Perched on a hilltop overlooking the Seine and surrounded by the Saint-Germain forest, the grandiose Château de Maisons is a remarkable example of French baroque and classical architecture and is renowned as one of the most important of its era. Built in the 17th-century for René de Longueil and often used as a hunting lodge by Louis XIV, the residence was designed by royal architect François Mansart and inspired the much-celebrated chateaux of Vaux-le-Vicomte and Versailles.
Today, the chateau is preserved as a National Historic Monument and visitors can explore its opulent interiors, including the grand open staircase, the King's apartments and the Comte d'Artois' dining room. Additional highlights include the landscaped gardens and castle grounds, and a museum devoted to the history of horse racing, which began in the region.
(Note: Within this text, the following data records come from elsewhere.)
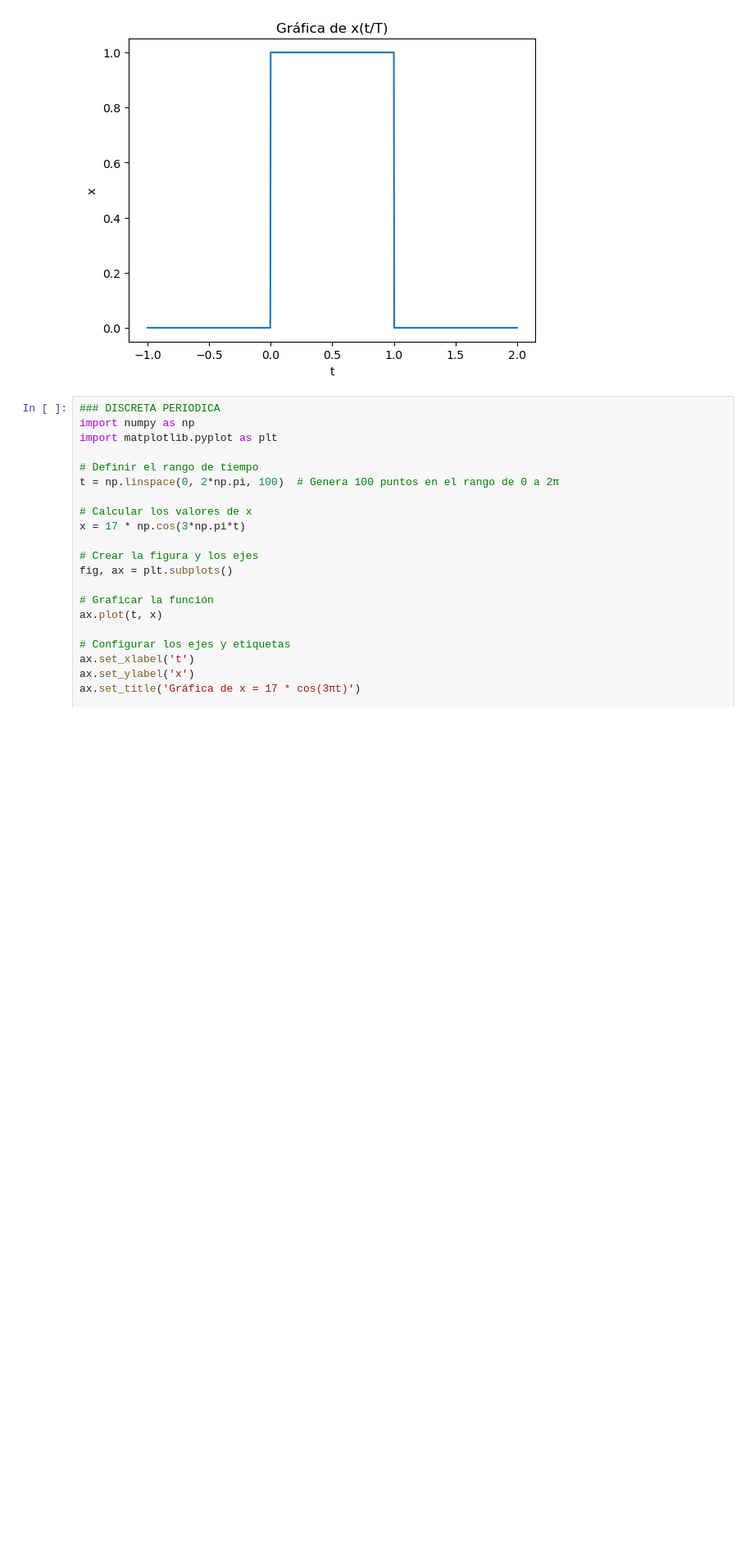
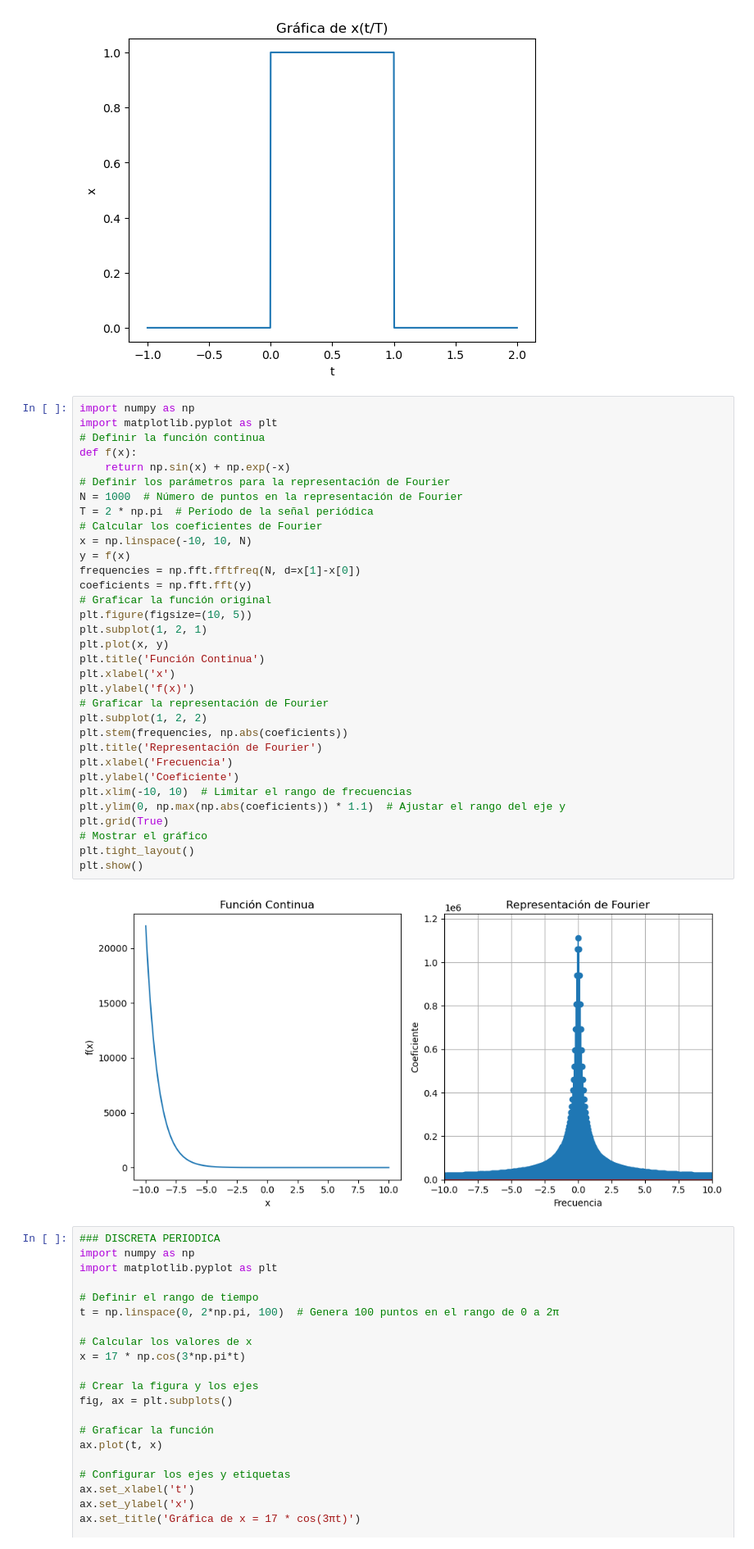
Before and after one commit to Tere190322/Actividad-3, a Jupyter notebook: actividad-4-teresa-barrera-angeles.ipynb, the cells around one changed output. Shown: that part at 82% size. Cells and saved outputs as stored; diff of their text form; blank space fills up the shorter version.

```diff
--- a/actividad-4-teresa-barrera-angeles.ipynb
+++ b/actividad-4-teresa-barrera-angeles.ipynb
@@ -78,6 +78,41 @@ ax.set_title('Gráfica de x(t/T)')
 plt.show()
 # %% [output]
 [figure]
+# %%
+import numpy as np
+import matplotlib.pyplot as plt
+# Definir la función continua
+def f(x):
+    return np.sin(x) + np.exp(-x)
+# Definir los parámetros para la representación de Fourier
+N = 1000  # Número de puntos en la representación de Fourier
+T = 2 * np.pi  # Período de la señal periódica
+# Calcular los coeficientes de Fourier
+x = np.linspace(-10, 10, N)
+y = f(x)
+frequencies = np.fft.fftfreq(N, d=x[1]-x[0])
+coeficients = np.fft.fft(y)
+# Graficar la función original
+plt.figure(figsize=(10, 5))
+plt.subplot(1, 2, 1)
+plt.plot(x, y)
+plt.title('Función Continua')
+plt.xlabel('x')
+plt.ylabel('f(x)')
+# Graficar la representación de Fourier
+plt.subplot(1, 2, 2)
+plt.stem(frequencies, np.abs(coeficients))
+plt.title('Representación de Fourier')
+plt.xlabel('Frecuencia')
+plt.ylabel('Coeficiente')
+plt.xlim(-10, 10)  # Limitar el rango de frecuencias
+plt.ylim(0, np.max(np.abs(coeficients)) * 1.1)  # Ajustar el rango del eje y
+plt.grid(True)
+# Mostrar el gráfico
+plt.tight_layout()
+plt.show()
+# %% [output]
+[figure, added]
 # %%
 ### DISCRETA PERIODICA
 import numpy as np
```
The Chateau de Maisons in Ile-de-France, around 20km northwest of Paris, and is open daily except Tuesdays, mid-Sept-mid-May 10am-12.30pm and 2-5pm, mid-May-mid-Sept 10am-12.30pm and 2-5pm. Adult admission at the time of writing is €7.50.